Utica shale and fracking news
Utica and Marcellus shale web sitesOhio Department of Natural Resources' Division of Oil and Gas Resources Management State agency Web site.
ODNR Division of Oil and Gas Resources Management. State drilling permits. List is updated weekly.
ODNR Division of Geological Survey.
Ohio Environmental Protection Agency.
Ohio State University Extension.
Ohio Farm Bureau.
Ohio Oil and Gas Association, a Granville-based group that represents 1,500 Ohio energy-related companies.
Ohio Oil & Gas Energy Education Program.
Energy In Depth, a trade group.
Marcellus and Utica Shale Resource Center by Ohio law firm Bricker & Eckler.
Utica Shale, a compilation of Utica shale activities.

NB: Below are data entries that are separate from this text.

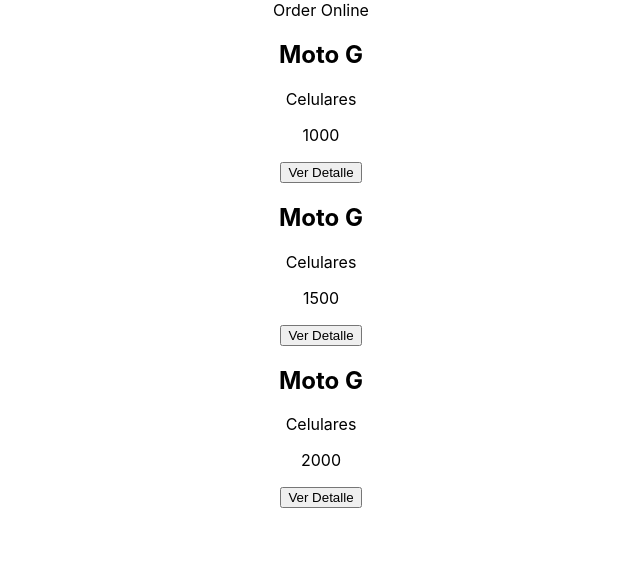
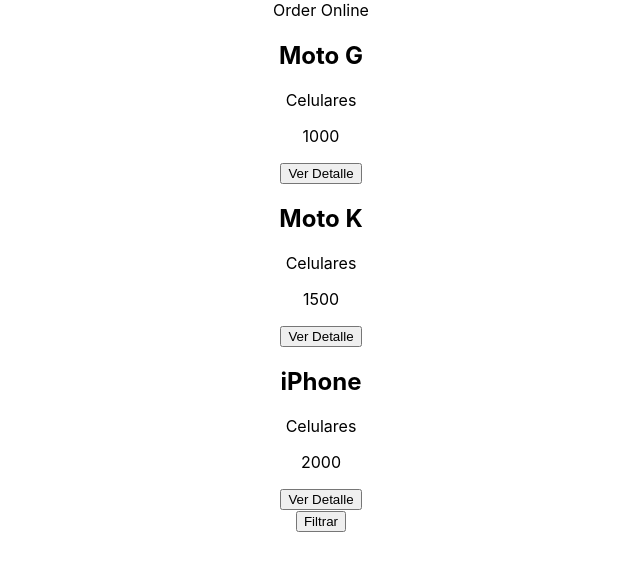
Before and after one commit to lcanet11/ecomm, a React (Create React App) app in the folder ecomm22/: page / in a window 1280 px wide. Shown: the top 570 px of the page, without its empty margins (319-959 px from the left). Built offline with nearby package versions, Linux system fonts and the light colour scheme.

Commit message:
changes to setState

```diff
--- a/ecomm22/src/Productos.jsx
+++ b/ecomm22/src/Productos.jsx
@@ -2,9 +2,10 @@
 import Producto from './Producto';
 
 class Productos extends Component {
-    render() {
-
-        const productos = [
+    constructor(){
+        super()
+        this.state = {
+            productos: [
                 {
                     id:1,
                     title:"Moto G",
@@ -13,23 +14,35 @@
                 },
                 {
                     id:2,
-                title:"Moto G",
+                    title:"Moto K",
                     price:1500,
                     category:"Celulares"
                 },
                 {
-                id:1,
-                title:"Moto G",
+                    id:3,
+                    title:"iPhone",
                     price:2000,
                     category:"Celulares"
                 }
             ]
+        }
+    }
 
-        console.log(productos[1].title)
+    filtrar = () => {
+        this.setState({
+            productos: [{
+                price:2000,
+            }]
+        })
+    }
 
+
+    render() {
         return(
             <div>
-                {productos.map(producto => <Producto title={producto.title} price={producto.price} category={producto.category}/>)}
+                <h1>{this.state.titulo}</h1>
+                {this.state.productos.map(producto => <Producto title={producto.title} price={producto.price} category={producto.category}/>)}
+                <button onClick={this.filtrar}>Filtrar</button>
             </div>
         )
     }
```
Lines whose indentation alone changed are shown as unchanged.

Landman Report Card, a site that looks at companies involved in gas and oil leases.FracFocus, a compilation of chemicals used in fracking individual wells as reported voluntarily by some drillers.
Chesapeake Energy Corp,the Oklahoma-based firm is the No. 1 driller in Ohio.
Rig Count Interactive Map by Baker Hughes, an energy services company.
Shale Sheet Fracking, a Youngstown Vindicator blog.
The Ohio Environmental Council, a statewide eco-group based in Columbus.
Earthjustice, a national eco-group.
People's Oil and Gas Collaborative-Ohio, a grass-roots group in Northeast Ohio.
Concerned Citizens of Medina County, a grass-roots group.
No Frack Ohio, a Columbus-based grass-roots group.
Fracking: Gas Drilling's Environmental Threat by ProPublica, an online journalism site.
Pipeline, blog from Pittsburgh Post-Gazette on Marcellus shale drilling.
Allegheny Front, environmental public radio for Western Pennsylvania.
A press release received today:
Today, The Economist launched an online debate regarding shale gas extraction with the motion "Do the benefits derived from shale gas outweigh the drawbacks of fracking?”
Shale gas, extracted by hydraulic fracturing (“fracking”) of rock formations, has transformed America’s energy outlook. The country is set to become self-sufficient in natural gas and could become a big exporter, boosting its economy, while gas substituting for coal in electricity generation has sent carbon emissions plunging. But extracting shale gas is controversial. Opponents claim that fracking and other consequences of extracting shale gas harm the environment through poor practices, leading to water pollution, methane leakage and seismic activity, as well as the industrialisation of the countryside—and big investments are being made in a fossil fuel rather than renewable energy. The gas industry and those in favour of shale gas dismiss most of these assertions as either vastly trumped up or plain wrong. Which side is right?
Defending the proposition is Myers Jaffe, executive director for energy and sustainability at the University of California, Davis.Contesting the motion is Michael Brune, executive director of the Sierra Club. The debate will be moderated by Simon Wright, energy and commodities correspondent, The Economist. Josh Fox, environmental activist and director of the 2010 “Gasland” documentary, and Erik Milito, Director of Upstream and Industry Operations, American Petroleum Institute, will provide guest commentary.
The debate, which is sponsored by Statoil, runs from February 5-February 15 at www.economist.com/debate.
The Economist Debate Series is an open community forum – no paid subscription is necessary and anyone can participate.